After growing potatoes the tradition way, (burying them and then digging them all up to harvest them),
I found that this method was a pain in the butt! All the digging and picking and more digging, got quite tiresome.
So I set out to find a better way. Along the way, as they tend to do, things got more complex.
My first discovery was the cool idea of growing the taters in straw.
The main premise of this idea is that the potatoes are planted in the bottom of a 6" trench.
Then you fill the trench with straw. The potatoes grow normally and have no trouble with the straw.
Harvesting is by far much easier. All you must do is peel back the straw and your potatoes are sitting there all pretty as you please. No blemishes from rocks, or cuts from your shovel.
The reasons that this is a better way are as follows:
- You only have to dig once.
- You can harvest whenever you want by gently pulling back the straw and taking the available potatoes and the plant will continue growing!
- The watering requirements are drastically reduced. The straw absorbs and keeps a lot of moisture.
- It seems to me that they have it easier, what with the straw being easier to put out their tubers out into.
I experimented with this last year. It was a partial success.
I made a crucial mistake though, I planted squash in the raised mound directly around the trench. Which effectively shaded out the potatoes out. They grew fairly well until they eventually were cut off from the sunlight and then they stopped. The yield reflected that with small potatoes.
This year I'm gonna plant beans in the mounds surrounding these trenches. (Remember, beans are legumes and legumes fix nitrogen into the soil. Which is good!)

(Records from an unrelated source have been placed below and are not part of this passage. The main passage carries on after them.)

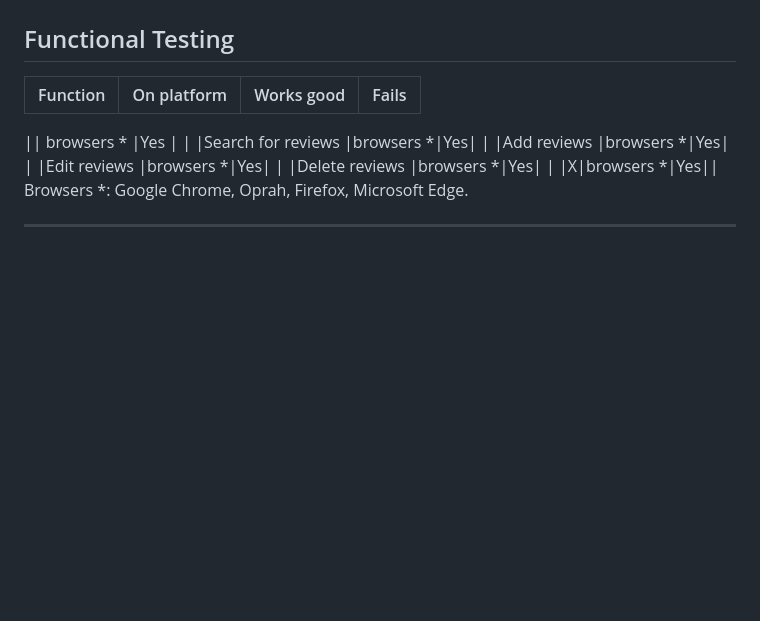
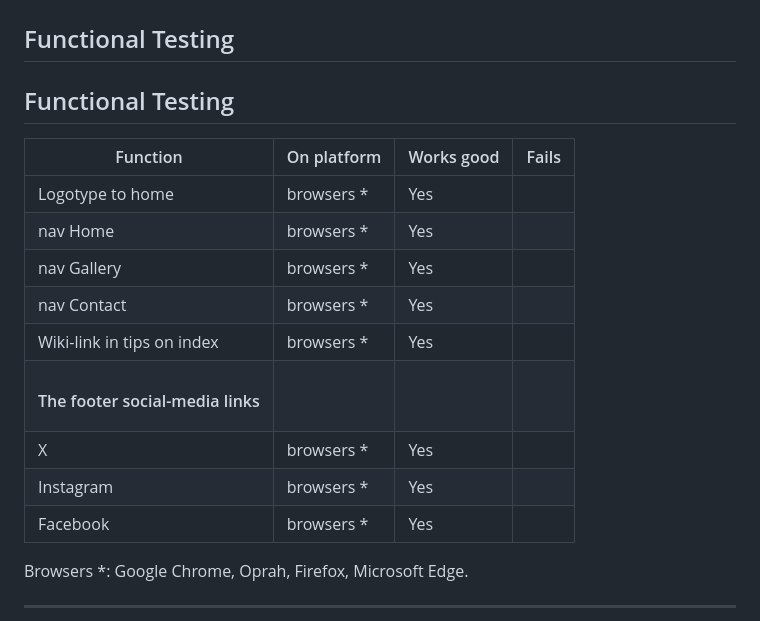
Before and after one commit to Markus96/Game-reviews-, a Markdown page: README.md, the part around the change. Rendered like a GitHub page; blank space fills up the shorter version.

```diff
--- a/README.md
+++ b/README.md
@@ -232,15 +232,19 @@ The "Edit" page in the mock-up featured a media upload option, which hasn’t be
 
 ## Functional Testing
 
+## Functional Testing
+
 |Function|On platform|Works good| Fails|
 |--------|-----------|----------|------|
-
-|| browsers * |Yes |      |
-|Search for reviews |browsers *|Yes|      |
-|Add reviews |browsers *|Yes|      |
-|Edit reviews |browsers *|Yes|      |
-|Delete reviews |browsers *|Yes|      |
+|Logotype to home|browsers *| Yes |      |
+|nav Home|browsers * |Yes|      |
+|nav Gallery| browsers * |Yes |      |
+|nav Contact |browsers *|Yes|      |
+|Wiki-link in tips on index |  browsers *|Yes |      |
+|<h4>The footer social-media links</h4>|
 |X|browsers *|Yes||
+|Instagram|browsers *|Yes||
+|Facebook|browsers *|Yes||
 Browsers *: Google Chrome, Oprah, Firefox, Microsoft Edge.
 
 ---
```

I said earlier that things got complicated, and now I shall explain. So I had this genius idea to put the trenches on contour. I thought that this would increase the amount of moisture being held in the ditches and reduce the amount of needed irrigation. Which is true I guess, I haven't seen much of an effect in this application. Mainly because I can't tell if the extra moisture is to be attributed to the straw or the passive water harvesting powers of a swale.

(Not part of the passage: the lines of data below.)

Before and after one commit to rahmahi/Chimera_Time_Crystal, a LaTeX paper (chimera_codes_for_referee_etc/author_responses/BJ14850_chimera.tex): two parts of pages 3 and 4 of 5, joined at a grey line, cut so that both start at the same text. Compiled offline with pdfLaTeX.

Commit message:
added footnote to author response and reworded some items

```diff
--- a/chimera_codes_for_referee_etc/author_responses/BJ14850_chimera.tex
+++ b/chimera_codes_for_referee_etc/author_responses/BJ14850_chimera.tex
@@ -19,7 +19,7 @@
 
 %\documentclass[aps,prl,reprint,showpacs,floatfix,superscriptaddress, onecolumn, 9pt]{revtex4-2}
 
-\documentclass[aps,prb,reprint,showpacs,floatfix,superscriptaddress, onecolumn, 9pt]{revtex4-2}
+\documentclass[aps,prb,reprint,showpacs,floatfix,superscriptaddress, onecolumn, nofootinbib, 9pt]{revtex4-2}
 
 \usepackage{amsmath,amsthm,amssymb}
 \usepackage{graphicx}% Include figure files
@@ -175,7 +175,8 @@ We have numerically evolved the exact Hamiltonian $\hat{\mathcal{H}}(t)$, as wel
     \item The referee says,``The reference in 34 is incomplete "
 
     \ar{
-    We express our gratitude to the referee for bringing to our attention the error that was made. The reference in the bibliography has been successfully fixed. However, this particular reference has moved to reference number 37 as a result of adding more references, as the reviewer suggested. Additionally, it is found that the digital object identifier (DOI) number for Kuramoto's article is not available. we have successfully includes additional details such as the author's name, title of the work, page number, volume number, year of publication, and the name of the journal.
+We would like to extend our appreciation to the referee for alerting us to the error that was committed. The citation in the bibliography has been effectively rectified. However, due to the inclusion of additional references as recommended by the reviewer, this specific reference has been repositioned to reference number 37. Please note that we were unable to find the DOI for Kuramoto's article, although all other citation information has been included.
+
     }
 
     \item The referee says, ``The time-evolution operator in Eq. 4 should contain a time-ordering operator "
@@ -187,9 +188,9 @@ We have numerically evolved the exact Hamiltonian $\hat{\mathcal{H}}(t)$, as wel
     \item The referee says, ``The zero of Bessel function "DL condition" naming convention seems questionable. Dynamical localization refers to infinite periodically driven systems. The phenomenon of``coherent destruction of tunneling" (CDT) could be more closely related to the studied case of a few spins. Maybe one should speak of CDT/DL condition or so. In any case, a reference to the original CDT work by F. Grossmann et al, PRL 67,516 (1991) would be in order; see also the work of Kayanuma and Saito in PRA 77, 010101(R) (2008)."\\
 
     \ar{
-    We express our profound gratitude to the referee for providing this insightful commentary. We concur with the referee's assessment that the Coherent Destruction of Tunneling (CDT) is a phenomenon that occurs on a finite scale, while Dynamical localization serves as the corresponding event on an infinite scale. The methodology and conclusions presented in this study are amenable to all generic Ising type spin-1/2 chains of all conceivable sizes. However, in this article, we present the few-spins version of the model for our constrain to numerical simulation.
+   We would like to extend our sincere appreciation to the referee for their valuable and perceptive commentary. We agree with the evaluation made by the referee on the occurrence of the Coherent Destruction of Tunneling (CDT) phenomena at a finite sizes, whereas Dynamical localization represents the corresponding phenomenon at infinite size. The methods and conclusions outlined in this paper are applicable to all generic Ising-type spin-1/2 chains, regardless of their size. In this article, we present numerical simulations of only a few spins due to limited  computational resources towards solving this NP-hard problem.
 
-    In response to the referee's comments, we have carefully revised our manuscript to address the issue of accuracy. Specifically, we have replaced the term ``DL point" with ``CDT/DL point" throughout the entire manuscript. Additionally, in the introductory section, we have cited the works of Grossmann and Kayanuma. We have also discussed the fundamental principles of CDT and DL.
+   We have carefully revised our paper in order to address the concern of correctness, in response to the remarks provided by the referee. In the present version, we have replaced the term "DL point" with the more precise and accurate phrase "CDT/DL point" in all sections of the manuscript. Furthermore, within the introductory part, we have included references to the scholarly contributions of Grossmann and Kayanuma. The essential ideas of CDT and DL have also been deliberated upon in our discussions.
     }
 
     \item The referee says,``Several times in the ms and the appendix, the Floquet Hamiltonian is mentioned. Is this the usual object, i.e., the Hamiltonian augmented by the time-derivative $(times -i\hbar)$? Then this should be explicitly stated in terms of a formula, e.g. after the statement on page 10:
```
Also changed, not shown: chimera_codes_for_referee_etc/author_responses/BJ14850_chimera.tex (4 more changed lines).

Now there's a new concept! A Swale! Lemme explain.
A swale is a ditch on contour with the excess material from the digging piled up on the downhill side.
Now as we all know, Water flows downhill at right angle to contour. This is a constant.
Armed with this knowledge I can now better explain while swales are awesome.
As the water flows downhill, like it does, if it runs into a completely level ditch, the water is pacified and slowed to the point it soaks into the landscape instead of running off the surface creating erosion.
These elements are usually added to a system to increase the overall moisture level in the soil. Its ideal for growing trees. Im really not sure if I did the right thing in combing it with the potato trench element.
In a later post I will show how I found my contour lines and how to dig a swale.
For now, that's all folks!